REQUIRED WORK — Could you copy the records below exactly, leaving out any pictures they include?

Itemized modification records
****

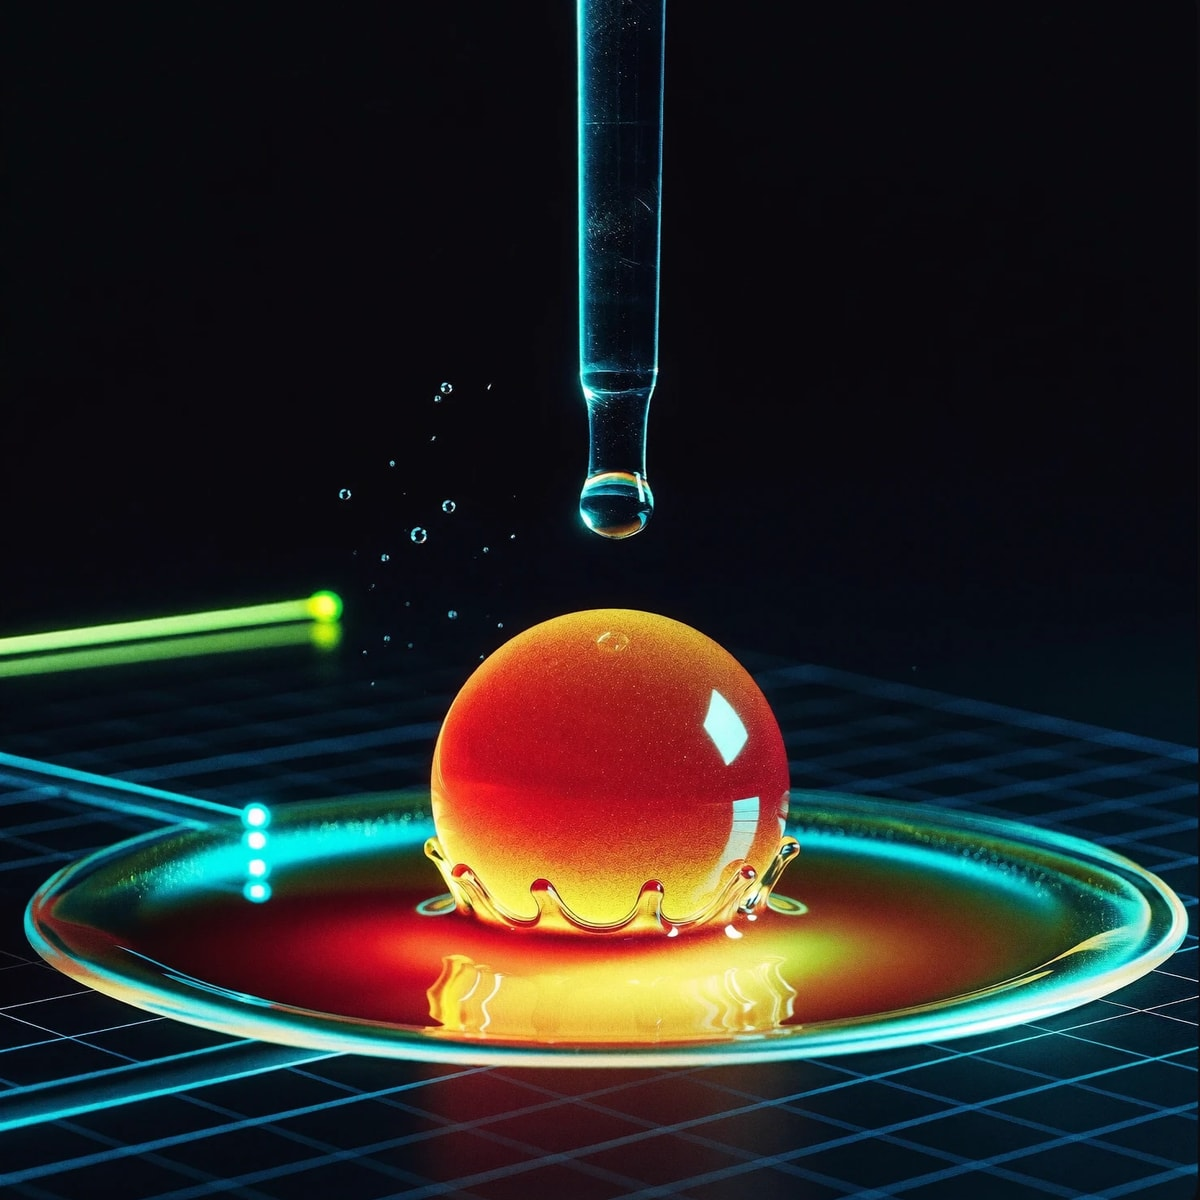
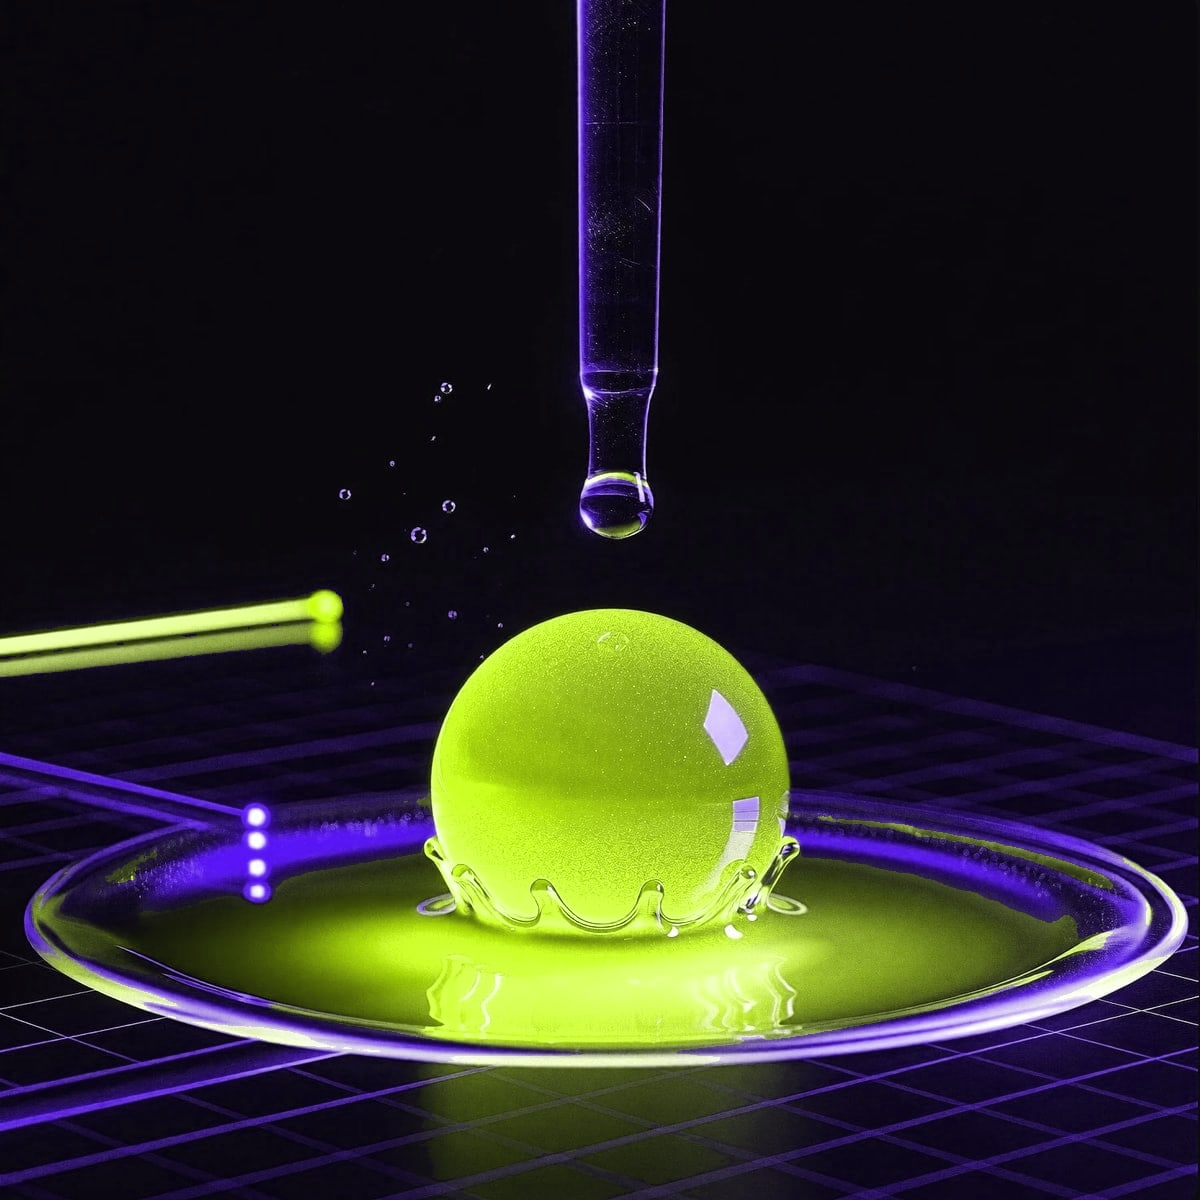
Footer gathers the jelly into one big jelly; Jelly Drop art in lime + violet, melted into its card
- new "merge" formation (jellyField.ts) on the footer: every jelly flows back into one big jelly in the
  footer's empty area — the right half below 1024px, past the contact column on wide screens, off the
  right edge on phones
- campaign art recoloured to the Jelly Match pair (warm hues → lime, cool hues → violet; lighting kept)
- the art loses its framed square: black ground lightened into the card, edges faded with a radial mask

diff --git a/components/hero/jellyField.ts b/components/hero/jellyField.ts
@@ -56,7 +56,7 @@ const N = SWARM0 + SWARM.length;
 const TOUCH = 0.35;
 
 /** Shapes the following jelly takes, by the `data-jelly` value of the section on screen. */
-export const FORMS = ["cluster", "chain", "shortlist", "hidden", "split", "ring"] as const;
+export const FORMS = ["cluster", "chain", "shortlist", "hidden", "split", "ring", "merge"] as const;
 export type Form = (typeof FORMS)[number];
 
 const clamp01 = (v: number) => Math.min(1, Math.max(0, v));
@@ -419,6 +419,26 @@ export class JellyField {
           const a = (i / CLUSTER.length) * Math.PI * 2 + t * 0.22;
           out.push([Math.cos(a) * hw * 0.92, hh * 0.15 + Math.sin(a) * hh * 0.75, b.o[2] * s * 0.5, b.r * s * 0.55 * (1 + Math.sin(t * 1.9 + b.ph) * 0.08)]);
         });
+        noDrops();
+        break;
+      }
+      case "merge": {
+        // the end of the page: every jelly flows back into one big jelly, resting where the footer is empty —
+        // the right half below 1024px (one column of links), past the contact column on wide screens,
+        // bleeding off the right edge on phones
+        const phone = this.cw < 640;
+        const lg = this.cw >= 1024;
+        const mx = phone ? hw * 0.82 : lg ? hw * 0.94 : hw * 0.45;
+        const my = phone ? -hh * 0.2 : 0;
+        const k = phone || lg ? 0.85 : 1.1;
+        CLUSTER.forEach((b) =>
+          out.push([
+            mx + b.o[0] * s * 0.34 * k + Math.sin(t * 0.5 + b.ph) * 0.04,
+            my + b.o[1] * s * 0.34 * k + Math.cos(t * 0.45 + b.ph) * 0.04,
+            b.o[2] * s * 0.3,
+            b.r * s * k * (1 + Math.sin(t * 1.4 + b.ph) * 0.04),
+          ]),
+        );
         noDrops();
         break;
       }

diff --git a/components/home/Sections.tsx b/components/home/Sections.tsx
@@ -147,9 +147,12 @@ export async function JellyDropBlock() {
             </div>
             <p className="mt-5 max-w-lg text-sm text-muted">{t("drop.microcopy")}</p>
           </div>
-          {/* Campaign card (SVG from scripts/build-brand-svgs.mjs); PNG export: public/campaign/01_Get_The_Jelly_Drop_1200.png */}
-          <div className="relative lg:col-span-5">
-            <CampaignArt name="jelly-drop" className="mx-auto max-w-md border border-line" />
+          {/* Campaign art, melted into the card: its black ground is lightened away and the edges fade out */}
+          <div className="relative lg:col-span-5 lg:-my-10 lg:-mr-10">
+            <CampaignArt
+              name="jelly-drop"
+              className="mx-auto max-w-md mix-blend-lighten [mask-image:radial-gradient(closest-side,#000_58%,transparent)] lg:max-w-none"
+            />
           </div>
         </div>
       </div>

diff --git a/components/layout/SiteFooter.tsx b/components/layout/SiteFooter.tsx
@@ -25,8 +25,9 @@ export async function SiteFooter() {
   const { companyLegalName, registeredAddress, companyRegisterId, taxId, contactEmail, contactEmailSecondary, linkedinUrl } = legalEntity;
   const companyLine = [companyLegalName, registeredAddress, companyRegisterId, taxId];
 
+  // data-jelly: on the home page the following jelly gathers into one big jelly here (jellyField.ts)
   return (
-    <footer className="relative border-t border-line">
+    <footer data-jelly="merge" className="relative border-t border-line">
       <div className="container-jl grid gap-14 py-16 lg:grid-cols-12 lg:py-24">
         <div className="lg:col-span-5">
           <Wordmark className="h-8 w-auto" />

****

SOLVED PROBLEM —
Footer gathers the jelly into one big jelly; Jelly Drop art in lime + violet, melted into its card
- new "merge" formation (jellyField.ts) on the footer: every jelly flows back into one big jelly in the
  footer's empty area — the right half below 1024px, past the contact column on wide screens, off the
  right edge on phones
- campaign art recoloured to the Jelly Match pair (warm hues → lime, cool hues → violet; lighting kept)
- the art loses its framed square: black ground lightened into the card, edges faded with a radial mask

diff --git a/components/hero/jellyField.ts b/components/hero/jellyField.ts
@@ -56,7 +56,7 @@ const N = SWARM0 + SWARM.length;
 const TOUCH = 0.35;
 
 /** Shapes the following jelly takes, by the `data-jelly` value of the section on screen. */
-export const FORMS = ["cluster", "chain", "shortlist", "hidden", "split", "ring"] as const;
+export const FORMS = ["cluster", "chain", "shortlist", "hidden", "split", "ring", "merge"] as const;
 export type Form = (typeof FORMS)[number];
 
 const clamp01 = (v: number) => Math.min(1, Math.max(0, v));
@@ -419,6 +419,26 @@ export class JellyField {
           const a = (i / CLUSTER.length) * Math.PI * 2 + t * 0.22;
           out.push([Math.cos(a) * hw * 0.92, hh * 0.15 + Math.sin(a) * hh * 0.75, b.o[2] * s * 0.5, b.r * s * 0.55 * (1 + Math.sin(t * 1.9 + b.ph) * 0.08)]);
         });
+        noDrops();
+        break;
+      }
+      case "merge": {
+        // the end of the page: every jelly flows back into one big jelly, resting where the footer is empty —
+        // the right half below 1024px (one column of links), past the contact column on wide screens,
+        // bleeding off the right edge on phones
+        const phone = this.cw < 640;
+        const lg = this.cw >= 1024;
+        const mx = phone ? hw * 0.82 : lg ? hw * 0.94 : hw * 0.45;
+        const my = phone ? -hh * 0.2 : 0;
+        const k = phone || lg ? 0.85 : 1.1;
+        CLUSTER.forEach((b) =>
+          out.push([
+            mx + b.o[0] * s * 0.34 * k + Math.sin(t * 0.5 + b.ph) * 0.04,
+            my + b.o[1] * s * 0.34 * k + Math.cos(t * 0.45 + b.ph) * 0.04,
+            b.o[2] * s * 0.3,
+            b.r * s * k * (1 + Math.sin(t * 1.4 + b.ph) * 0.04),
+          ]),
+        );
         noDrops();
         break;
       }

diff --git a/components/home/Sections.tsx b/components/home/Sections.tsx
@@ -147,9 +147,12 @@ export async function JellyDropBlock() {
             </div>
             <p className="mt-5 max-w-lg text-sm text-muted">{t("drop.microcopy")}</p>
           </div>
-          {/* Campaign card (SVG from scripts/build-brand-svgs.mjs); PNG export: public/campaign/01_Get_The_Jelly_Drop_1200.png */}
-          <div className="relative lg:col-span-5">
-            <CampaignArt name="jelly-drop" className="mx-auto max-w-md border border-line" />
+          {/* Campaign art, melted into the card: its black ground is lightened away and the edges fade out */}
+          <div className="relative lg:col-span-5 lg:-my-10 lg:-mr-10">
+            <CampaignArt
+              name="jelly-drop"
+              className="mx-auto max-w-md mix-blend-lighten [mask-image:radial-gradient(closest-side,#000_58%,transparent)] lg:max-w-none"
+            />
           </div>
         </div>
       </div>

diff --git a/components/layout/SiteFooter.tsx b/components/layout/SiteFooter.tsx
@@ -25,8 +25,9 @@ export async function SiteFooter() {
   const { companyLegalName, registeredAddress, companyRegisterId, taxId, contactEmail, contactEmailSecondary, linkedinUrl } = legalEntity;
   const companyLine = [companyLegalName, registeredAddress, companyRegisterId, taxId];
 
+  // data-jelly: on the home page the following jelly gathers into one big jelly here (jellyField.ts)
   return (
-    <footer className="relative border-t border-line">
+    <footer data-jelly="merge" className="relative border-t border-line">
       <div className="container-jl grid gap-14 py-16 lg:grid-cols-12 lg:py-24">
         <div className="lg:col-span-5">
           <Wordmark className="h-8 w-auto" />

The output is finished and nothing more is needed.